Marijuana concentrates are referred to as “Dabs” or “Dabbing.” Creating dabs is done through a process of extraction, running solvents like butane, propane or carbon dioxide through the buds of the plant to pull out cannabinoids. The solvents are then evaporated leaving the potent resins, aka Butane Hash Oil (BHO), behind.
Ingesting these concentrates involves heating a glass nail or bong with a butane torch to temperatures ranging from 575 to 625 degrees Fahrenheit. Users then add a dab and inhale the vapor. This process is why some have called Dabbing the “crack of marijuana.”
What Are The Various Forms of Dabbing Marijuana?
- Shatter is pot resin cooled into glassy sheets, similar in appearance to hardened caramel candy. It goes through a second filtration process, which removes all the fats, lipids and waxes from the plant, making it the most potent of all the dabs.
- Budder or Wax is a creamier, waxy-like resin that’s been whipped and generally has 60 to 70 percent THC levels.
- Hash Oil is a gooey, sticky resin with a viscosity and appearance similar to that of honey. It is the least refined of the dabs.
In states where medicinal or recreational marijuana is allowed, shatter and other dabs are legal. This is likely why other states, like Virginia where pot is illegal, are seeing the concentrates more and more. In one arrest, Loudon County Sheriff’s seized a truckload of packaged marijuana and discovered 15 pounds of shatter, worth more than $270,000, among the contraband.
Yet another issue with dabs is enterprising do-it-yourselfers attempting the dangerous extraction process on their own. In Colorado, where concentrate manufacturing is strictly regulated and unregistered extraction is a felony offense, amateurs have botched the complicated process and the volatile chemicals have blown up their homes in the process. In 2014, more than 30 butane explosions were attributed to hash oil production in the state.

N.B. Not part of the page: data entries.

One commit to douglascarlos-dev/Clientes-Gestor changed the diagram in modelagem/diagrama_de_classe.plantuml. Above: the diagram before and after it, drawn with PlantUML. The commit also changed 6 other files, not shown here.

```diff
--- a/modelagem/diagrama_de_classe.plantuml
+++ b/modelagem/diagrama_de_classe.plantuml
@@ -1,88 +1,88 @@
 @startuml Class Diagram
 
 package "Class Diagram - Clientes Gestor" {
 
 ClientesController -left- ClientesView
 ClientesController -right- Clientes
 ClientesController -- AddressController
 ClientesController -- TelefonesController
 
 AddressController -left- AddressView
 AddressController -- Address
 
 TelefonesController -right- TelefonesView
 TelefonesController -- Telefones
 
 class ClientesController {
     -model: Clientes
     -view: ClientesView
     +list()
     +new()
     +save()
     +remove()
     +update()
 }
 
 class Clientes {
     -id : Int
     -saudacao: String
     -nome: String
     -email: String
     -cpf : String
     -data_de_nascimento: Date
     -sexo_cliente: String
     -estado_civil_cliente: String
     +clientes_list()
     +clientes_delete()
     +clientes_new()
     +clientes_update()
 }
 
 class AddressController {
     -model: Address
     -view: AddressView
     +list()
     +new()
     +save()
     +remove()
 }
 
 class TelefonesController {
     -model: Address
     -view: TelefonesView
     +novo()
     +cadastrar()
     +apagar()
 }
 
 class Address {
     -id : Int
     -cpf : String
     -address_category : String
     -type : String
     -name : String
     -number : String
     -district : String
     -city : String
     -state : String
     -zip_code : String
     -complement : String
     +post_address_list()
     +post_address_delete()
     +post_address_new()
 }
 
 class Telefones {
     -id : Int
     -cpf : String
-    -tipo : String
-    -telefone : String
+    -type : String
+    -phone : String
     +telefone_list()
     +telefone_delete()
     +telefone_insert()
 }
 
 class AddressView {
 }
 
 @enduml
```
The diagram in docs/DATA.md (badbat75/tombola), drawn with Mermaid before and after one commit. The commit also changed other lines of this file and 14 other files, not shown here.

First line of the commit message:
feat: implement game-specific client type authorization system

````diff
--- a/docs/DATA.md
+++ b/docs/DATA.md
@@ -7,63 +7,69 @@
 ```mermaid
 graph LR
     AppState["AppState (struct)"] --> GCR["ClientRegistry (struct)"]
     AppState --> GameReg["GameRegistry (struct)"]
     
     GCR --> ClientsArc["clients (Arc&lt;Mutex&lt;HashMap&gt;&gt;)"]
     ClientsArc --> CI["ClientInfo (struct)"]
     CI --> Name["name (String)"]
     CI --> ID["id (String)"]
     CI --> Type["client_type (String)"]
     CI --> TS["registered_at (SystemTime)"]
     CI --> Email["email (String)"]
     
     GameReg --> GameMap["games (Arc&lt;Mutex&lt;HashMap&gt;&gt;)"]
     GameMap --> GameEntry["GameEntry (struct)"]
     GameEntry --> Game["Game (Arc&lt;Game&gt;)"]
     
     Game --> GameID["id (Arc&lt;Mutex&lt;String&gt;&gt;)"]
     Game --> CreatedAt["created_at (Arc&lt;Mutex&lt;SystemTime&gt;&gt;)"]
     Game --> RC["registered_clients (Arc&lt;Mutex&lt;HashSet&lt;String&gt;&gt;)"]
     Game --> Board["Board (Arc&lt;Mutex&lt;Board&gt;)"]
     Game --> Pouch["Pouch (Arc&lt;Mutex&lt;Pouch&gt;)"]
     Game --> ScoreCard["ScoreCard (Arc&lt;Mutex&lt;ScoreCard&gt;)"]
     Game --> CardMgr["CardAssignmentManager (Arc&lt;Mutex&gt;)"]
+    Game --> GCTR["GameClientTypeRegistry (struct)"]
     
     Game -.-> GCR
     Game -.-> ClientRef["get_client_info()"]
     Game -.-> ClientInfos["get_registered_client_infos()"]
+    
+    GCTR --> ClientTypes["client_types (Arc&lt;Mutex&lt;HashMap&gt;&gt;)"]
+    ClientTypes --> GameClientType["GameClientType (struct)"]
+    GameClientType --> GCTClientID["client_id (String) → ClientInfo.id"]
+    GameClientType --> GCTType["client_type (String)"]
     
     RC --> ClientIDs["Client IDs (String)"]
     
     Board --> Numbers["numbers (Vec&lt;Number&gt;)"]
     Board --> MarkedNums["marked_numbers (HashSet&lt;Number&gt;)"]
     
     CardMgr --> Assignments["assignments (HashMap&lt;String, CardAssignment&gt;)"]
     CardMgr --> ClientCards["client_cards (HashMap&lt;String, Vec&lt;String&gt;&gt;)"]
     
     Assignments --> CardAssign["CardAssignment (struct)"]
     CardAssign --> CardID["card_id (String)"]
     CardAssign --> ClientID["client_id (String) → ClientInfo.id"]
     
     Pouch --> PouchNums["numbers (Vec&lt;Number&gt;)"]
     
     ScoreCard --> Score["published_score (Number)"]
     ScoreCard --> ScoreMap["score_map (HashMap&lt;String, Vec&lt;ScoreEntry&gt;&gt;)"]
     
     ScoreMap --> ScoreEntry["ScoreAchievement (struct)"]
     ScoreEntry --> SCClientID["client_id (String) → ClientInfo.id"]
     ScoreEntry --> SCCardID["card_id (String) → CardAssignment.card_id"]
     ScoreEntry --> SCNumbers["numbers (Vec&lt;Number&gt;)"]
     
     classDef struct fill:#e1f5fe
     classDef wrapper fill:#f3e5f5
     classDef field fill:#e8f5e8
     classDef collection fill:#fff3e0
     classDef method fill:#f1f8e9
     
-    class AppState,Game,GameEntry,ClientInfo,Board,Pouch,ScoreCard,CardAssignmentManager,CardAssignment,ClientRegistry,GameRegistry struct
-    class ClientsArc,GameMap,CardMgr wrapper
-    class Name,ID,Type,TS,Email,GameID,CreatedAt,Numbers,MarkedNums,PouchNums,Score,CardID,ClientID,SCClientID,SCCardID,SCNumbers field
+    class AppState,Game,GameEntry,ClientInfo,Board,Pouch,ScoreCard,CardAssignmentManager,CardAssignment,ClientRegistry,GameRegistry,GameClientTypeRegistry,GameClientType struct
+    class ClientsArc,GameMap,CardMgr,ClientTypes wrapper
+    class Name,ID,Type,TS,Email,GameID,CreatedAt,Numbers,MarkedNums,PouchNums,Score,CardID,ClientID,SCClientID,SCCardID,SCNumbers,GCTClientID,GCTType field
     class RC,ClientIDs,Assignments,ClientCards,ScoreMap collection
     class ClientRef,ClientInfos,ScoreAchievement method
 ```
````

Because dabbing is relatively new and the federal government still categorizes marijuana as a Schedule I substance, very few, if any, medical studies have been done on its effects thus far. Among cannabis users, though, there is an awareness that dabbing is incredibly potent and can lead to uncomfortable highs, unconsciousness, added tolerance and intense withdrawal symptoms.
Prolonged use of marijuana is known to change the brain’s chemistry and lead to addiction. The National Institute on Drug Abuse reports that an estimated 4.2 million Americans are dependent on pot. Whether this is due to marijuana’s higher potency or that it’s easily accessible most anywhere in the country is yet unknown.
The message that marijuana is completely safe is simply not always the case and makes admitting they have an addiction difficult for some people. Studies have shown, however, that self-medicating with marijuana can worsen symptoms of depression, anxiety and can generally make life more difficult. The good news is that treatment for marijuana addiction can be effective in the same way it is for alcohol and other substance abuse issues.